Florida Democratic Party chairwoman Terrie Rizzo said: “We are confident in the ultimate victory of Joe Biden, but our Florida losses sting deep for our party, the candidates, and the 5 million Florida Democrats looking to build on the progress we have made. After Democrats secure a victory for Joe Biden, I’m looking forward to being a part of a frank conversation with the campaign and our grass-roots state and national partners to address data, messaging and turnout issues that contributed to Florida’s losses, and where our party goes from here.”
The Trump administration has been aggressively courting the Venezuelan community in Miami-Dade as that country descended into chaos, poverty and violence over the past two years. Flanked by large Venezuelan and American flags, Trump delivered a major speech denouncing President Nicolás Maduro and declaring the “twilight hour of socialism” in February 2019 at Florida International University.
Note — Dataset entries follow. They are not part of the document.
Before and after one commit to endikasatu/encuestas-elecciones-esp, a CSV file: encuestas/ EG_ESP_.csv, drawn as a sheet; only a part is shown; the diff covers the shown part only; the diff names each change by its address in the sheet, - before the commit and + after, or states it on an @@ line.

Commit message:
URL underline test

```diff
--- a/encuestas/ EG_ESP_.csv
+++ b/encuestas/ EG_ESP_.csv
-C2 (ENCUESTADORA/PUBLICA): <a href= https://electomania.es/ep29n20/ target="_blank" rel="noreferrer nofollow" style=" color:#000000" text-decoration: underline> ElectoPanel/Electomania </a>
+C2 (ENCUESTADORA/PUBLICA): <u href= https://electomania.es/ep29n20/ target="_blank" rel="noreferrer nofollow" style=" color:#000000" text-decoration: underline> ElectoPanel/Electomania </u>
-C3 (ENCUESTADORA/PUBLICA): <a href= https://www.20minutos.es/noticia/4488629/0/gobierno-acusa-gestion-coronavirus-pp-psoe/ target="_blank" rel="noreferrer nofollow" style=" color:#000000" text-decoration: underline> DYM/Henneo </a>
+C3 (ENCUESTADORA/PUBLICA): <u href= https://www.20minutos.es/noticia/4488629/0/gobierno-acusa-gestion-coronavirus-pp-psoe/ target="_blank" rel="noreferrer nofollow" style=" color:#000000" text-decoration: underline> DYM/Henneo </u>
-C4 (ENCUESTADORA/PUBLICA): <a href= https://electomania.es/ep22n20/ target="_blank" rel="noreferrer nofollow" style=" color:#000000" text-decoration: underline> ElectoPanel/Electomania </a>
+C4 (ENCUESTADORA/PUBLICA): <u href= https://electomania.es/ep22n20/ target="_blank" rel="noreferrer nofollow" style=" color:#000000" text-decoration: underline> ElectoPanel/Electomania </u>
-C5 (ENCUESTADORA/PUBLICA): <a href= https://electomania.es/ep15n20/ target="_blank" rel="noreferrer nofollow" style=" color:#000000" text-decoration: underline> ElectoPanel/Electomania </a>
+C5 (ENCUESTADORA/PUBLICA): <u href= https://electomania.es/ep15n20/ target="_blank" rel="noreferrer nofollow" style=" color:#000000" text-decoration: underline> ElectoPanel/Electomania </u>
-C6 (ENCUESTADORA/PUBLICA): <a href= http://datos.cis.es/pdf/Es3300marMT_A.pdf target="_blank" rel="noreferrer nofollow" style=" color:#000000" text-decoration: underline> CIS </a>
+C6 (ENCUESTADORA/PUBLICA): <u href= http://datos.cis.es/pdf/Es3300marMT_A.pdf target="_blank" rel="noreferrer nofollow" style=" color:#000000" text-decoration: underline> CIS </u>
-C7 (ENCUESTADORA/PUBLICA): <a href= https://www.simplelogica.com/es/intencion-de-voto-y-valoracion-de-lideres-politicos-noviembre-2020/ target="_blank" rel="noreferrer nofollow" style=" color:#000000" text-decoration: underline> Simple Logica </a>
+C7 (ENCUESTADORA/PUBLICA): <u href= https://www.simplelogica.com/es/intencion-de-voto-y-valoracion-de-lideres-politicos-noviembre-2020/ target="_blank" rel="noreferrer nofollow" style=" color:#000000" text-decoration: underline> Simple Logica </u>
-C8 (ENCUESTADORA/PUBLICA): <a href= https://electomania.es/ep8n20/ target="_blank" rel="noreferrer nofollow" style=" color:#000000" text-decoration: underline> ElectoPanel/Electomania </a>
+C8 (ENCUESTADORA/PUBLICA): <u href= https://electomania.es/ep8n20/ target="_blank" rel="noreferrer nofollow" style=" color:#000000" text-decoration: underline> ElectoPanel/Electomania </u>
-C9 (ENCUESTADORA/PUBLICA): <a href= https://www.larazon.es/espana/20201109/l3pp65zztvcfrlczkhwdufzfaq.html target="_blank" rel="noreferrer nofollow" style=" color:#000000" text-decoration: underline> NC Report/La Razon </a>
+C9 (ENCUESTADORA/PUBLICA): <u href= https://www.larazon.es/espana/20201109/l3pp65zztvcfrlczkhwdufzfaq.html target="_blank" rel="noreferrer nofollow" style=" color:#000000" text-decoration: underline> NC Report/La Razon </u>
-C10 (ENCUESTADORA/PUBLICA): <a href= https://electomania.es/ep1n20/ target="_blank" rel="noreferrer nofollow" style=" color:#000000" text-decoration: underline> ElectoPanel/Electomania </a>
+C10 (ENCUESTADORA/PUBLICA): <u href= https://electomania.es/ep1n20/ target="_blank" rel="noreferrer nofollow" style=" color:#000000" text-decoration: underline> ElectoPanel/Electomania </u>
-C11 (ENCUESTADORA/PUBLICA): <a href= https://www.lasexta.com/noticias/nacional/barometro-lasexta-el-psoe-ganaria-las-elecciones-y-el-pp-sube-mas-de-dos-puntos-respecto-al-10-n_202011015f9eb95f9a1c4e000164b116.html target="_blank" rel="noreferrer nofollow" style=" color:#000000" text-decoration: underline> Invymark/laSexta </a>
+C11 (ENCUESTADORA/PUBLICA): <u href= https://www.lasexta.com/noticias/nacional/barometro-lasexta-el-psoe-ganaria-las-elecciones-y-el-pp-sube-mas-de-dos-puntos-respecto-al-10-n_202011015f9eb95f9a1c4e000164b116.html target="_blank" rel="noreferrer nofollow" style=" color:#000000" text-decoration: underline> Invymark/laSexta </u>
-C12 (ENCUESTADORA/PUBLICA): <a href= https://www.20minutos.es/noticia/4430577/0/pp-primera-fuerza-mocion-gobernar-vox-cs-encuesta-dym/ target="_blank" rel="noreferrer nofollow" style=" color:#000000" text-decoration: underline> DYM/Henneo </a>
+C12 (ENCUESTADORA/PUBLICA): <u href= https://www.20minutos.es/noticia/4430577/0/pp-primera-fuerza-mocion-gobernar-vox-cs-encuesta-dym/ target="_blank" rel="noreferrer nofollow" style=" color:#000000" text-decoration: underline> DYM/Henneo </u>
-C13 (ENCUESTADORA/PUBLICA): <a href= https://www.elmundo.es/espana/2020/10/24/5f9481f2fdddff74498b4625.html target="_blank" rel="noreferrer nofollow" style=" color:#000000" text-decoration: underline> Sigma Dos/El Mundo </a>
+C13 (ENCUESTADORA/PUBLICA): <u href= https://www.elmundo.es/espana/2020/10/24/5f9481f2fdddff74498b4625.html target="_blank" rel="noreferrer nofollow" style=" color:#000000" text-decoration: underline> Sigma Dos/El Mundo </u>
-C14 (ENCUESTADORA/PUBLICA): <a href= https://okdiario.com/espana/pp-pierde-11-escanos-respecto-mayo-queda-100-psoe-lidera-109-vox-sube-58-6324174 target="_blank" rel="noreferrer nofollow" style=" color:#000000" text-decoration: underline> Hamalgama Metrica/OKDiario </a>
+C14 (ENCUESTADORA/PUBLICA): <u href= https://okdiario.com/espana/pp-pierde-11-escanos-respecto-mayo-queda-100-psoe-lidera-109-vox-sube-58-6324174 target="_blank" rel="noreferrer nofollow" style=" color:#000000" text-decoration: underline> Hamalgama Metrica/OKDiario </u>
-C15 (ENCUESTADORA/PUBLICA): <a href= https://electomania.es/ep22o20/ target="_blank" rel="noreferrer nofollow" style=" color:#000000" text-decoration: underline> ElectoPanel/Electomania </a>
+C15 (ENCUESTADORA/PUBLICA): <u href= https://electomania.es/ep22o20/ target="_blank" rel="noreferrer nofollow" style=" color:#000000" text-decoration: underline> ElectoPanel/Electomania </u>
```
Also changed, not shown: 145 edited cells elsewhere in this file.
That theme was bookended one week before the election by his daughter, Ivanka Trump, who at a Miami rally said: “Today, I bring a message from my father: America will never be a socialist country.”
Such appeals resonated with Miami voter Maria Todd, 49, who moved to the United States as a child during Panamanian dictator Manuel Antonio Noriega’s regime in the 1980s. The former teacher hosts a YouTube show called “American Values” and recoiled at what she perceived as the Democratic nominee’s offer of “free” health care under the Affordable Care Act.
“Biden speaks clearly like a chavista-type person, and Miami knows socialism, dictators and communists,” Todd said, referring to Hugo Chávez, the former Venezuelan leader. “That’s not history to us. That’s something that has tainted our lives forever. We recognize it when we see it.”
Republican strategist Ryan Tyson said he concluded from his work for the state GOP this election cycle that Hispanic voters also were turned off by the Black Lives Matter protests over the summer. Trump’s jabs at what he characterized as far-left rioters and his repeated though false suggestions that Biden wants to “defund” the police appear to have won over some voters.
“Since we have suffered the undermining of the rule of law in Venezuela, I’ve been really concerned about the situation I saw in [Portland, Ore.,] and other cities in the U.S.,” said Boris Noguera, a Trump activist in Miami and originally from Caracas. “I don’t agree at all with defunding the police, so that’s why I have been motivated for Trump, because he supports institutions and the rule of law.”
Biden’s loss sparked debate over whether Florida still qualifies as a swing state and led to perennial calls for new Democratic leadership in a state where Republicans have dominated the capital for two decades. Democrat Anna Eskamani, a state representative in central Florida, said the party invested too much on consultants and advertising — including more than $100 million by former New York mayor Mike Bloomberg — and not enough on basic field operations and door-knocking.
The Democrats’ current 134,242 voter registration advantage in Florida is less than half of its cushion in 2016, when Trump carried the state by fewer than 113,000 votes.
Democrats retreated to phone banks and digital outreach when the pandemic hit in March and didn’t ramp up in-person campaigning until the final month of the race. The Trump campaign said it knocked on more than 4 million doors in the state.
On the other hand, Biden allies spent twice as much money as Republicans in Florida and more than three times as much in the last three weeks of the campaign.
“All that money for Joe Biden here didn’t do any good,” Eskamani said. “There definitely needs to be a complete cleaning of the house in the leadership of the Democratic Party. We should be organizing 24/7, and not just in campaign season.”
One of the few bright spots for Miami-Dade Democrats was a victory in the countywide mayoral election, but the race was closer than anticipated.
“We ran a ground-and-pound, grass-roots, door-knocking race and it mattered,” Tyson said. “The field program by the Trump campaign was historic in Florida. We never saw the Biden people anywhere.”
Rozsa reported from Florida.